- Data for this task:
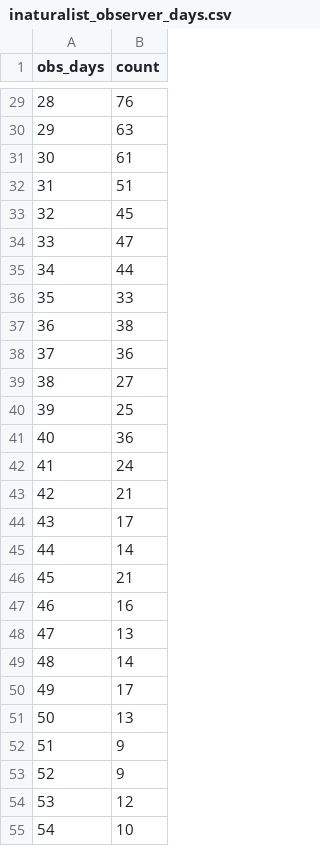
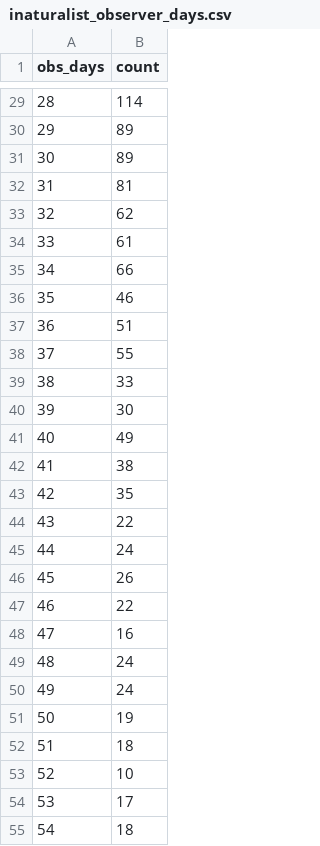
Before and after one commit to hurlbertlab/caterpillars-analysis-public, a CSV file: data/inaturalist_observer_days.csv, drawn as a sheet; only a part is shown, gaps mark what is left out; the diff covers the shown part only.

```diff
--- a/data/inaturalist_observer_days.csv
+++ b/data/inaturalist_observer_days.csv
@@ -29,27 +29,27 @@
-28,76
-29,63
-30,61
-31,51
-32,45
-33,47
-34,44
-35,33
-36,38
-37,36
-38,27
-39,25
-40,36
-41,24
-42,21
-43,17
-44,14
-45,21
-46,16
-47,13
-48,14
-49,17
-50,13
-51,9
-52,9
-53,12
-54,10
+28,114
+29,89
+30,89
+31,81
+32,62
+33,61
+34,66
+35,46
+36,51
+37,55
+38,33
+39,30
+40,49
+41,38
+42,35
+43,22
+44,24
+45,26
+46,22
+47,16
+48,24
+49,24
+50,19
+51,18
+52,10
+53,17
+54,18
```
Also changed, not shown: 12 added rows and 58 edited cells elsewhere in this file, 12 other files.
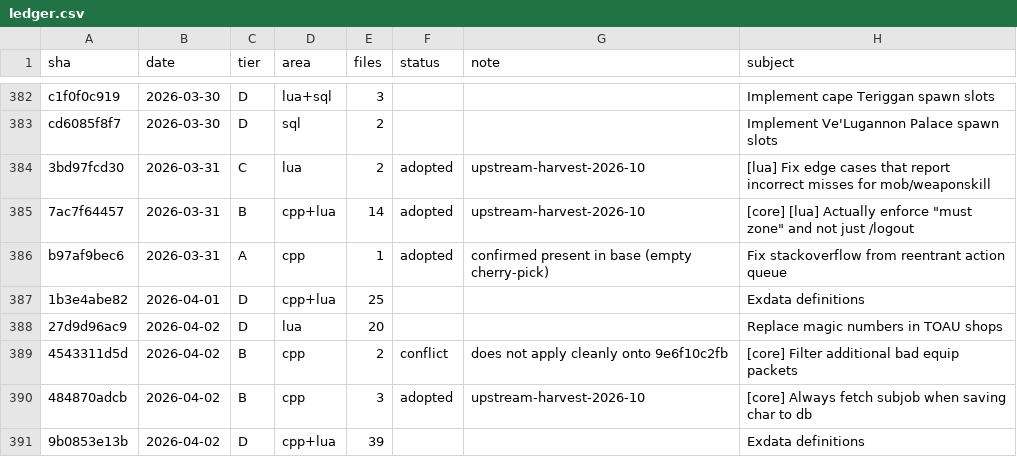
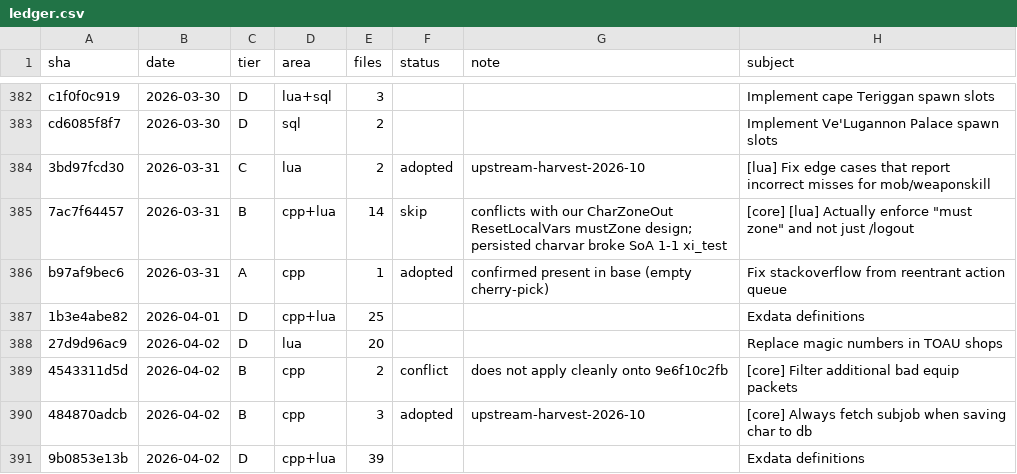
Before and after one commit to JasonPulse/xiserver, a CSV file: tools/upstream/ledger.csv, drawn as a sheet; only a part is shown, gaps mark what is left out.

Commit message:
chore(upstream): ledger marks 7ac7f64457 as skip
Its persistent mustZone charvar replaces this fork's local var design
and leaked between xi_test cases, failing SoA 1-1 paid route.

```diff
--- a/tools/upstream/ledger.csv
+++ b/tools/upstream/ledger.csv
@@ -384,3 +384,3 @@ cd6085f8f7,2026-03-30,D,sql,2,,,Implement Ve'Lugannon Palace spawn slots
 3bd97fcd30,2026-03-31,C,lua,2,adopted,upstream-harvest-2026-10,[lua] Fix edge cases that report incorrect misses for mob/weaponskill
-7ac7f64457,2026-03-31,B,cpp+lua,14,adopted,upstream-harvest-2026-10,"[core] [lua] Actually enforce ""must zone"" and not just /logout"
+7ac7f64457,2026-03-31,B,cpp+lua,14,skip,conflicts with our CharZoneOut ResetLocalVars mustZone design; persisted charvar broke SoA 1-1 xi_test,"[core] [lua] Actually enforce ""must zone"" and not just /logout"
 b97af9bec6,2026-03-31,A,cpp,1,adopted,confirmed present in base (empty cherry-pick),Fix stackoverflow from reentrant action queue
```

- Work item:
Write the lines above out again exactly, excluding every picture.

- Expected answer:
Before and after one commit to hurlbertlab/caterpillars-analysis-public, a CSV file: data/inaturalist_observer_days.csv, drawn as a sheet; only a part is shown, gaps mark what is left out; the diff covers the shown part only.

```diff
--- a/data/inaturalist_observer_days.csv
+++ b/data/inaturalist_observer_days.csv
@@ -29,27 +29,27 @@
-28,76
-29,63
-30,61
-31,51
-32,45
-33,47
-34,44
-35,33
-36,38
-37,36
-38,27
-39,25
-40,36
-41,24
-42,21
-43,17
-44,14
-45,21
-46,16
-47,13
-48,14
-49,17
-50,13
-51,9
-52,9
-53,12
-54,10
+28,114
+29,89
+30,89
+31,81
+32,62
+33,61
+34,66
+35,46
+36,51
+37,55
+38,33
+39,30
+40,49
+41,38
+42,35
+43,22
+44,24
+45,26
+46,22
+47,16
+48,24
+49,24
+50,19
+51,18
+52,10
+53,17
+54,18
```
Also changed, not shown: 12 added rows and 58 edited cells elsewhere in this file, 12 other files.
Before and after one commit to JasonPulse/xiserver, a CSV file: tools/upstream/ledger.csv, drawn as a sheet; only a part is shown, gaps mark what is left out.

Commit message:
chore(upstream): ledger marks 7ac7f64457 as skip
Its persistent mustZone charvar replaces this fork's local var design
and leaked between xi_test cases, failing SoA 1-1 paid route.

```diff
--- a/tools/upstream/ledger.csv
+++ b/tools/upstream/ledger.csv
@@ -384,3 +384,3 @@ cd6085f8f7,2026-03-30,D,sql,2,,,Implement Ve'Lugannon Palace spawn slots
 3bd97fcd30,2026-03-31,C,lua,2,adopted,upstream-harvest-2026-10,[lua] Fix edge cases that report incorrect misses for mob/weaponskill
-7ac7f64457,2026-03-31,B,cpp+lua,14,adopted,upstream-harvest-2026-10,"[core] [lua] Actually enforce ""must zone"" and not just /logout"
+7ac7f64457,2026-03-31,B,cpp+lua,14,skip,conflicts with our CharZoneOut ResetLocalVars mustZone design; persisted charvar broke SoA 1-1 xi_test,"[core] [lua] Actually enforce ""must zone"" and not just /logout"
 b97af9bec6,2026-03-31,A,cpp,1,adopted,confirmed present in base (empty cherry-pick),Fix stackoverflow from reentrant action queue
```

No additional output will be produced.